Let’s file this under what didn’t happen. By most reports, the outcome of the climate change summit represented a failure of political will on the part of the leaders of the world’s two biggest polluters, and a few others. China appears to have been particularly intransigent and, some have claimed, largely responsible for the failure of the talks. And it seems a supreme irony that, just weeks after his administration officially declared greenhouse gases to be a public health hazard, President Obama was unable to make any significant pledge for America, the world’s largest per-capita culprit, to cut its emissions of the stuff. The question now is: how to recover and move on? Expect lots of debate (and finger-pointing) in 2010.

Smarter Energy

Energy efficiency became sexy in 2009; look for it to be taken seriously in some parts of the Caribbean in 2010. Its newfound status is partly propelled by the breathless reporting from the developed world about so-called ‘smart’ electricity metering (part of a larger approach to achieving the ‘smart grid’). More important is the growing realization that energy efficiency is truly the low-hanging fruit; the easiest and least costly way to deliver energy services. And, for Caribbean countries that are dependent on imported energy (ie: all except Trinidad & Tobago) the benefits are even greater.

Welectricity, an award-winning new service to be launched in first quarter 2010, is based on this realisation. With its innovative, behavior-based approach to the energy efficiency problem, Welectricity will help households to achieve positive energy efficiency outcomes. Watch this space (and get more information at


The surprise of the year. I started using twitter in January (my first tweet: “Finishing off a commentary for my website
www.greenislandinc.com”). In less than 12 months, it had become my number one source of information on developments in renewable energy and energy efficiency.

When I started using the micro-blogging service, it was because I vaguely realized that I ‘had to’. According to what I had read, it was supposed to allow me to extend my marketing and advertising reach beyond my traditional sphere of connections, budget, and so on.

I’m not quite sure how the marketing and advertising bit has worked out yet. John Wanamaker, a US department store merchant, once famously said that “half the money I spend on advertising is wasted. The trouble is I don’t know which half.” That’s sort of how I feel about the time I’ve invested in twitter. But I do know that what I have gotten is a great and growing source of relevant and timely information and opinion that I didn’t previously have - all in one place.
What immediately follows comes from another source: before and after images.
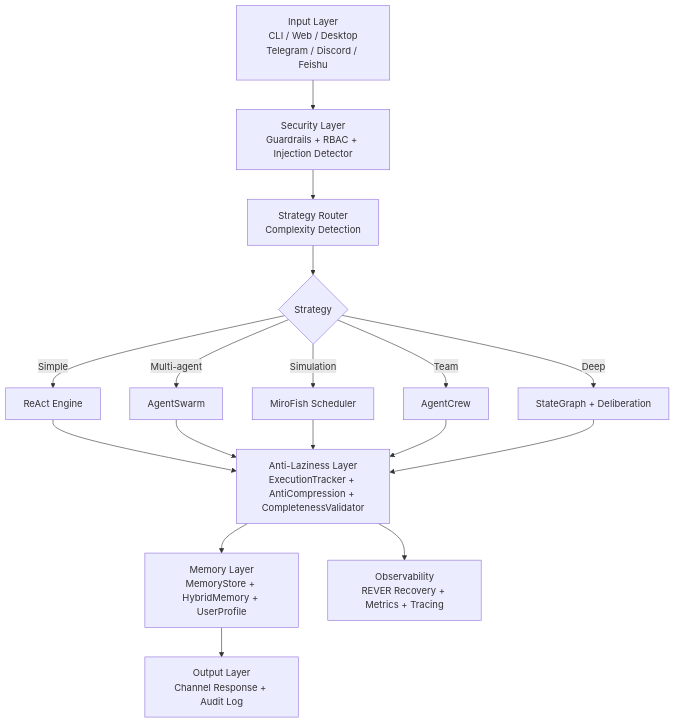
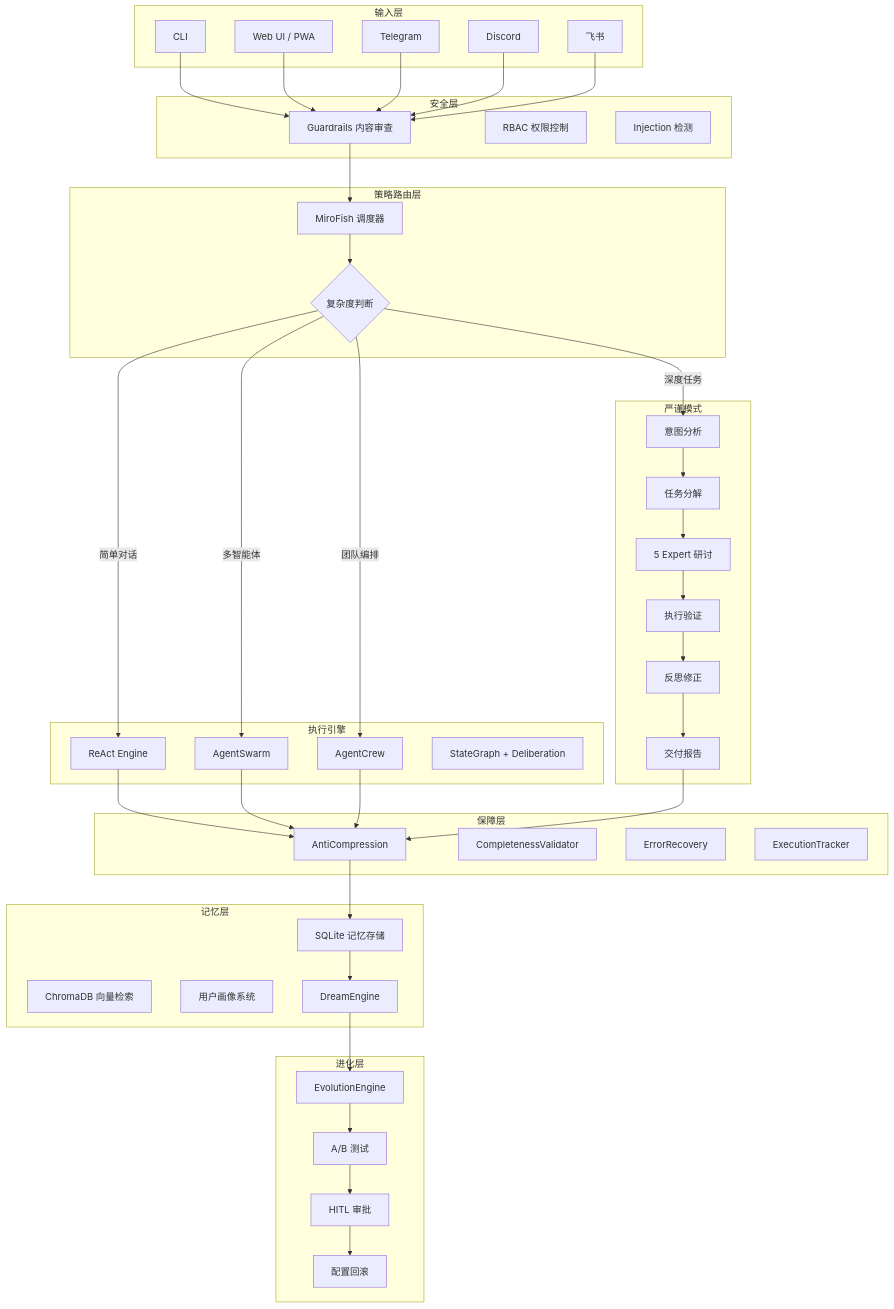
The diagram in README.md (qize-auto/nexus-agent), drawn with Mermaid before and after one commit. The commit also changed other lines of this file and 1 other file, not shown here.

````diff
--- a/README.md
+++ b/README.md
@@ -53,19 +133,79 @@
 ```mermaid
 graph TD
-    A[Input Layer<br/>CLI / Web / Desktop<br/>Telegram / Discord / Feishu] --> B[Security Layer<br/>Guardrails + RBAC + Injection Detector]
-    B --> C[Strategy Router<br/>Complexity Detection]
-    C --> D{Strategy}
-    D -->|Simple| E[ReAct Engine]
-    D -->|Multi-agent| F[AgentSwarm]
-    D -->|Simulation| G[MiroFish Scheduler]
-    D -->|Team| H[AgentCrew]
-    D -->|Deep| I[StateGraph + Deliberation]
-    E --> J[Anti-Laziness Layer<br/>ExecutionTracker + AntiCompression + CompletenessValidator]
-    F --> J
-    G --> J
-    H --> J
-    I --> J
-    J --> K[Memory Layer<br/>MemoryStore + HybridMemory + UserProfile]
-    K --> L[Output Layer<br/>Channel Response + Audit Log]
-    J --> M[Observability<br/>REVER Recovery + Metrics + Tracing]
+    subgraph "输入层"
+        A1[CLI]
+        A2[Web UI / PWA]
+        A3[Telegram]
+        A4[Discord]
+        A5[飞书]
+    end
+
+    subgraph "安全层"
+        B1[Guardrails 内容审查]
+        B2[RBAC 权限控制]
+        B3[Injection 检测]
+    end
+
+    subgraph "策略路由层"
+        C1[MiroFish 调度器]
+        C2{复杂度判断}
+    end
+
+    subgraph "执行引擎"
+        D1[ReAct Engine]
+        D2[AgentSwarm]
+        D3[AgentCrew]
+        D4[StateGraph + Deliberation]
+    end
+
+    subgraph "严谨模式"
+        E1[意图分析]
+        E2[任务分解]
+        E3[5 Expert 研讨]
+        E4[执行验证]
+        E5[反思修正]
+        E6[交付报告]
+    end
+
+    subgraph "保障层"
+        F1[AntiCompression]
+        F2[CompletenessValidator]
+        F3[ErrorRecovery]
+        F4[ExecutionTracker]
+    end
+
+    subgraph "记忆层"
+        G1[SQLite 记忆存储]
+        G2[ChromaDB 向量检索]
+        G3[用户画像系统]
+        G4[DreamEngine]
+    end
+
+    subgraph "进化层"
+        H1[EvolutionEngine]
+        H2[A/B 测试]
+        H3[HITL 审批]
+        H4[配置回滚]
+    end
+
+    A1 --> B1
+    A2 --> B1
+    A3 --> B1
+    A4 --> B1
+    A5 --> B1
+    B1 --> C1
+    C1 --> C2
+    C2 -->|简单对话| D1
+    C2 -->|多智能体| D2
+    C2 -->|团队编排| D3
+    C2 -->|深度任务| E1
+    D1 --> F1
+    D2 --> F1
+    D3 --> F1
+    E1 --> E2 --> E3 --> E4 --> E5 --> E6
+    E6 --> F1
+    F1 --> G1
+    G1 --> G4
+    G4 --> H1
+    H1 --> H2 --> H3 --> H4
 ```
````
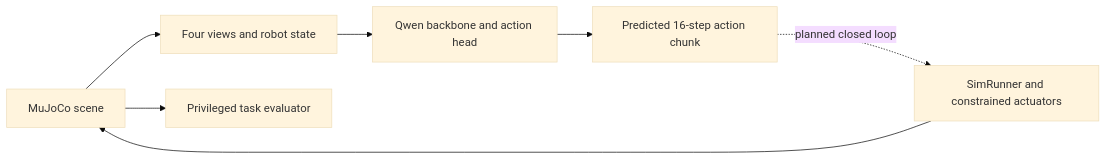
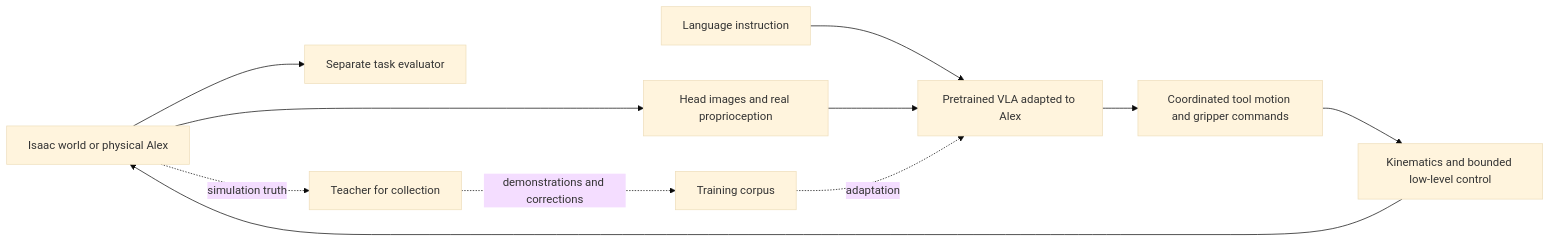
Before and after one commit to PatrizioAcquadro/VLA-LEGO_Project: the diagram in knowledge/wiki/architecture.md, drawn with Mermaid (base theme). The commit also changed other lines of this file and 30 other files, not shown here.

Commit message:
Define Alex003 bimanual assembly roadmap

````diff
--- a/knowledge/wiki/architecture.md
+++ b/knowledge/wiki/architecture.md
@@ -22,9 +20,13 @@
 ```mermaid
 flowchart LR
-    S[MuJoCo scene] --> O[Four views and robot state]
-    O --> M[Qwen backbone and action head]
-    M --> A[Predicted 16-step action chunk]
-    A -. planned closed loop .-> C[SimRunner and constrained actuators]
-    C --> S
-    S --> E[Privileged task evaluator]
+    W[Isaac world or physical Alex] --> O[Head images and real proprioception]
+    I[Language instruction] --> P[Pretrained VLA adapted to Alex]
+    O --> P
+    P --> A[Coordinated tool motion and gripper commands]
+    A --> C[Kinematics and bounded low-level control]
+    C --> W
+    W --> E[Separate task evaluator]
+    W -. simulation truth .-> T[Teacher for collection]
+    T -. demonstrations and corrections .-> D[Training corpus]
+    D -. adaptation .-> P
 ```
````
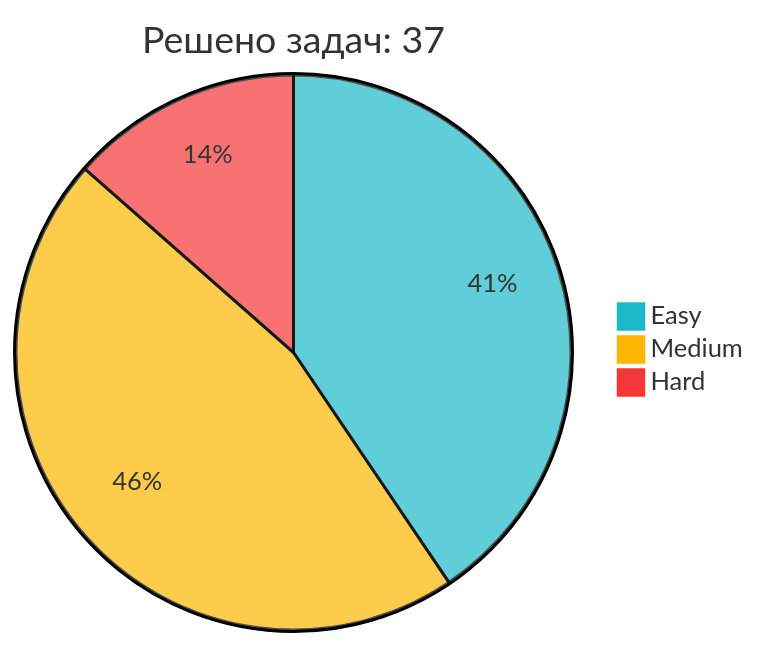
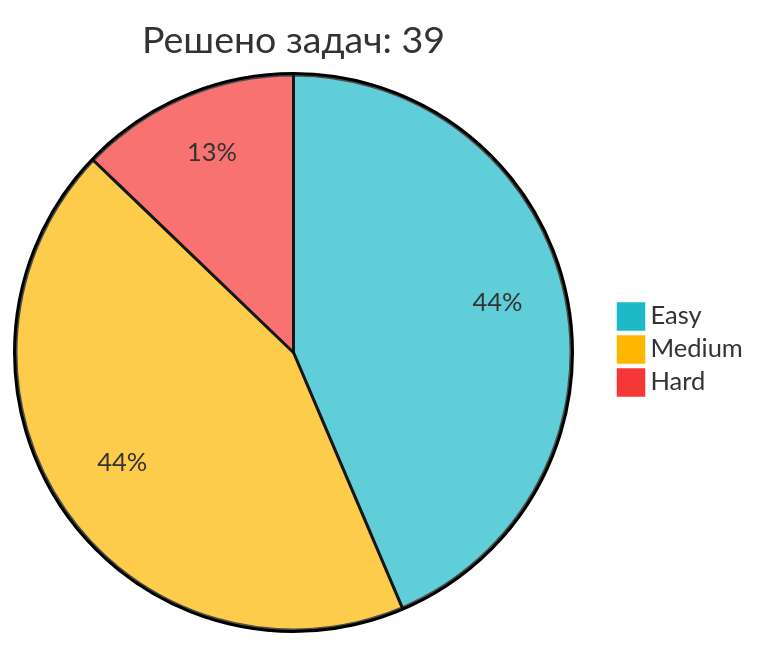
One commit to IliaKurdukov/IliaKurdukov changed the diagram in README.md. Above: the diagram before and after it, drawn with Mermaid. The commit also changed other lines of this file, not shown here.

Commit message:
📈 Обновление статистики LeetCode

````diff
--- a/README.md
+++ b/README.md
@@ -51,7 +51,7 @@
 ```mermaid
 %%{init: {'theme': 'base', 'themeVariables': { 'pie1': '#1CBAC8', 'pie2': '#FEB700', 'pie3': '#F63737' }, 'config': {'width': 300, 'height': 200}}}%%
-pie title Решено задач: 37
-   "Easy" : 15
+pie title Решено задач: 39
+   "Easy" : 17
    "Medium" : 17
    "Hard" : 5
 ```
````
Priceless.

For more insight on the twitter phenomenon, read the
June 2009 Time cover story (the opening sentence is spot on). Then follow me on twitter at http://twitter.com/hazbert